§ Work request
Reproduce the records. Keep every word exact and include no images.

§ Study material

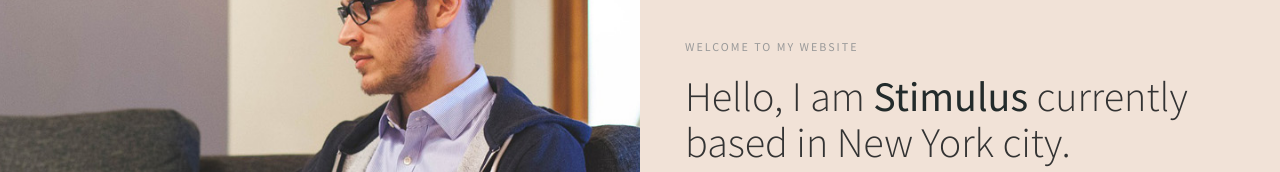
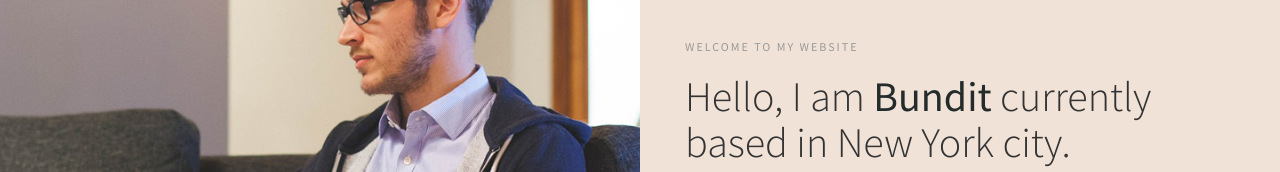
Before and after one commit to BunditSpace/firebase-travis, a plain HTML site: page public/index.html in a window 1280 px wide. Shown: the part 193-365 px from the top of the page. Drawn offline with Linux system fonts and the light colour scheme.

Commit message:
change info index page

```diff
--- a/public/index.html
+++ b/public/index.html
@@ -77,7 +77,7 @@ http://www.templatemo.com/tm-498-stimulus
                     <div class="home-thumb">
                          <div class="section-title">
                               <h4 class="wow fadeInUp" data-wow-delay="0.3s">welcome to my website</h4>
-                              <h1 class="wow fadeInUp" data-wow-delay="0.6s">Hello, I am <strong>Stimulus</strong> currently based in New York city.</h1>
+                              <h1 class="wow fadeInUp" data-wow-delay="0.6s">Hello, I am <strong> Bundit </strong> currently based in New York city.</h1>
                               <p class="wow fadeInUp" data-wow-delay="0.9s">Donec auctor arcu at efficitur lacinia. Praesent bibendum efficitur ipsum, et mattis tellus interdum in. Ut a dictum purus. Vestibulum non pellentesque felis, sed dignissim urna. Vestibulum id accumsan quam.</p>
 
                               <a href="#about" class="wow fadeInUp smoothScroll section-btn btn btn-success" data-wow-delay="1.4s">Get Started</a>
```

§ Answer to the exercise
Before and after one commit to BunditSpace/firebase-travis, a plain HTML site: page public/index.html in a window 1280 px wide. Shown: the part 193-365 px from the top of the page. Drawn offline with Linux system fonts and the light colour scheme.

Commit message:
change info index page

```diff
--- a/public/index.html
+++ b/public/index.html
@@ -77,7 +77,7 @@ http://www.templatemo.com/tm-498-stimulus
                     <div class="home-thumb">
                          <div class="section-title">
                               <h4 class="wow fadeInUp" data-wow-delay="0.3s">welcome to my website</h4>
-                              <h1 class="wow fadeInUp" data-wow-delay="0.6s">Hello, I am <strong>Stimulus</strong> currently based in New York city.</h1>
+                              <h1 class="wow fadeInUp" data-wow-delay="0.6s">Hello, I am <strong> Bundit </strong> currently based in New York city.</h1>
                               <p class="wow fadeInUp" data-wow-delay="0.9s">Donec auctor arcu at efficitur lacinia. Praesent bibendum efficitur ipsum, et mattis tellus interdum in. Ut a dictum purus. Vestibulum non pellentesque felis, sed dignissim urna. Vestibulum id accumsan quam.</p>
 
                               <a href="#about" class="wow fadeInUp smoothScroll section-btn btn btn-success" data-wow-delay="1.4s">Get Started</a>
```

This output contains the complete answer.